## Your instructions
Searching the material below, find each line that includes the word "flex", and copy it.

## Records for processing
####################

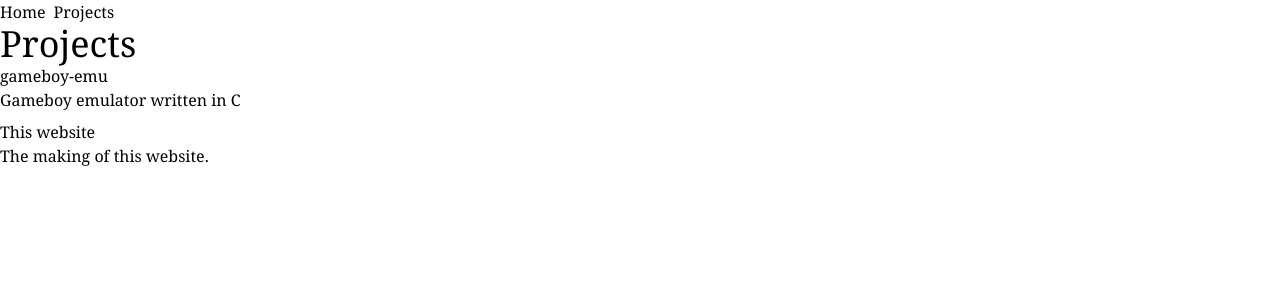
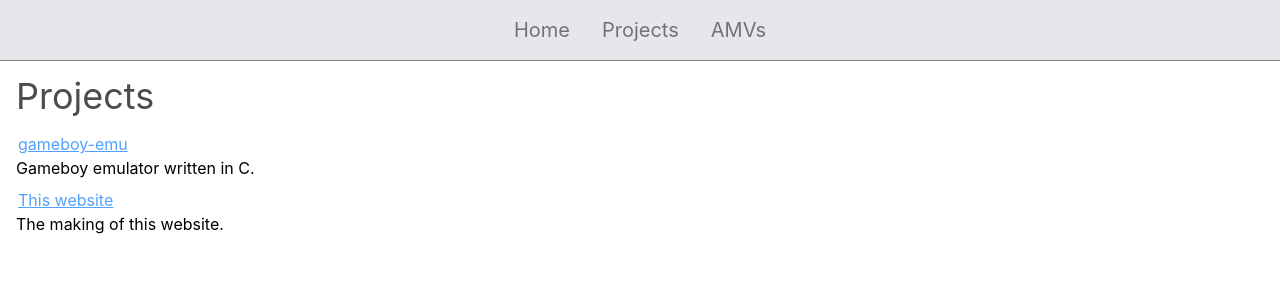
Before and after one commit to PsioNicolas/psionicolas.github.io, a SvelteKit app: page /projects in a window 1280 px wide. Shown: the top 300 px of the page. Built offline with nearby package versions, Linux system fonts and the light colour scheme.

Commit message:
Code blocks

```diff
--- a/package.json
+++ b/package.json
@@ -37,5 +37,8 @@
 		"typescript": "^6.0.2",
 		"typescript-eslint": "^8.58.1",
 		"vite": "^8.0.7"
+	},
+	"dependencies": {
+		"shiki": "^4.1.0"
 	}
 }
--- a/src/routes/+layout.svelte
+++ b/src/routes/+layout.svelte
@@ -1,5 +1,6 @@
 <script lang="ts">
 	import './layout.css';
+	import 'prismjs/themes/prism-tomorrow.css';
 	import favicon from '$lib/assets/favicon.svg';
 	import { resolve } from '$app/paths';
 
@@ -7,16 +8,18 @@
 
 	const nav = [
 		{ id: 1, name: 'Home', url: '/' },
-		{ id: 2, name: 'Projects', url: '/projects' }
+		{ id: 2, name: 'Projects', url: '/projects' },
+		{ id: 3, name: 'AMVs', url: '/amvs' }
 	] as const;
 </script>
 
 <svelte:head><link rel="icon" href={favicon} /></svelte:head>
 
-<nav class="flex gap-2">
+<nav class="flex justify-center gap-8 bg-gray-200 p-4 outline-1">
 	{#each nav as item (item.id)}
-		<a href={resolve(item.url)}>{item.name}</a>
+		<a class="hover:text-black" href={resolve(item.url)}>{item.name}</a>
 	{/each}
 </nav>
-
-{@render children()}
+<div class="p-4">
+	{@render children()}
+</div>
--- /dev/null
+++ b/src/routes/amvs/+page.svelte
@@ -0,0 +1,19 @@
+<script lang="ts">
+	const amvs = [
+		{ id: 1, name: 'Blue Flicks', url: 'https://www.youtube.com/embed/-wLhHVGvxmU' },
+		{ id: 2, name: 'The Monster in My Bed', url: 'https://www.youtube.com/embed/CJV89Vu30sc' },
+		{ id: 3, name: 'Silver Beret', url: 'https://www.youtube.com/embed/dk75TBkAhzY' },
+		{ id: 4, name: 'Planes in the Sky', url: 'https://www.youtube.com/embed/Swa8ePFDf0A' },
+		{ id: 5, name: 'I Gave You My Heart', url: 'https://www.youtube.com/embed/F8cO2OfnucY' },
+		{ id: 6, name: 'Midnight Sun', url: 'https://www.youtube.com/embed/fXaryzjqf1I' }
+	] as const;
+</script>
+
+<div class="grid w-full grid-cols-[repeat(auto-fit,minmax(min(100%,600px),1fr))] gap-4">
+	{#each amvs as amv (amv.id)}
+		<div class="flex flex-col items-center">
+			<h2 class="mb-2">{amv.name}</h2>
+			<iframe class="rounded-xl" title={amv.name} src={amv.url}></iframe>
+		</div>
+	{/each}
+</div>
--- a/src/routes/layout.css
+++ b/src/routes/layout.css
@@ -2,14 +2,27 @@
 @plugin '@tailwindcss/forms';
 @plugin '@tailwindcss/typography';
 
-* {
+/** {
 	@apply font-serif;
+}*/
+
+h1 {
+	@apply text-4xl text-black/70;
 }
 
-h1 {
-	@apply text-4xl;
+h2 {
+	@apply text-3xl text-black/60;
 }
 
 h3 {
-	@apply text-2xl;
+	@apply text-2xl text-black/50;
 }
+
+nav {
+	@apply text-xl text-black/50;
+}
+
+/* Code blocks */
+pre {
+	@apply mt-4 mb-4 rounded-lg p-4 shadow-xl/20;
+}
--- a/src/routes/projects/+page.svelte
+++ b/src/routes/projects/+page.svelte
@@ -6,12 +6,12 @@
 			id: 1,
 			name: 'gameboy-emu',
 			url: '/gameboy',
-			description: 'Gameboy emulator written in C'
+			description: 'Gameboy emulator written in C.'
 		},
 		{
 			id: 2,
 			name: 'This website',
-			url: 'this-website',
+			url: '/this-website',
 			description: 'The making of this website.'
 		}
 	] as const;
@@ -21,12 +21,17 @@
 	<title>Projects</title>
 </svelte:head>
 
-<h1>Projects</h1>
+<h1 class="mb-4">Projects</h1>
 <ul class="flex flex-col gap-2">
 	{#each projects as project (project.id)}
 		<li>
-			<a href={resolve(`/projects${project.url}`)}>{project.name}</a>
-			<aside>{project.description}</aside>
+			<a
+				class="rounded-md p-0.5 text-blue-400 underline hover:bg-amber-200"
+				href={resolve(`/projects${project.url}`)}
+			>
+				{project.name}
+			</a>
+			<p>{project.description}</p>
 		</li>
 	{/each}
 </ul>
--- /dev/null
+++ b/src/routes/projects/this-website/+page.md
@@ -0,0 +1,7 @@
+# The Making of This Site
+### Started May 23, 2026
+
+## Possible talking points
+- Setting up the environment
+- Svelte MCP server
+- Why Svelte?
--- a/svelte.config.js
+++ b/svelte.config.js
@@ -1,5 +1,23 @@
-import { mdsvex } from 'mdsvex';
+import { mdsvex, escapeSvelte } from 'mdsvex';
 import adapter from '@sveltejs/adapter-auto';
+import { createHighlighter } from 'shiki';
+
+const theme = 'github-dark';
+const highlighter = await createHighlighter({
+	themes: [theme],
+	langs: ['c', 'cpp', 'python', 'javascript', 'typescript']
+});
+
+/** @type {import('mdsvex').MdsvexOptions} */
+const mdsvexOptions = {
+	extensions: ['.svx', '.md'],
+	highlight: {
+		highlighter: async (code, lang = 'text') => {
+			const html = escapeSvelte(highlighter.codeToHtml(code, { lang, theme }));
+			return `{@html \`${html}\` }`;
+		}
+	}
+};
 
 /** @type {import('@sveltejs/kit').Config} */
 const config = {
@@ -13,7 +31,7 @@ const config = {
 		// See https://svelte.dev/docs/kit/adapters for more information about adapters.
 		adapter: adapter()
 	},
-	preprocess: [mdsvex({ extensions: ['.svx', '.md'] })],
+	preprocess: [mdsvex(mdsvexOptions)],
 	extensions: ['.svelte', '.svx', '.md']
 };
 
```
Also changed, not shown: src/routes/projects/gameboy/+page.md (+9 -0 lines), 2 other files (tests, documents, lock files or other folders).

####################

## Task answer
-<nav class="flex gap-2">
+<nav class="flex justify-center gap-8 bg-gray-200 p-4 outline-1">
+		<div class="flex flex-col items-center">
 <ul class="flex flex-col gap-2">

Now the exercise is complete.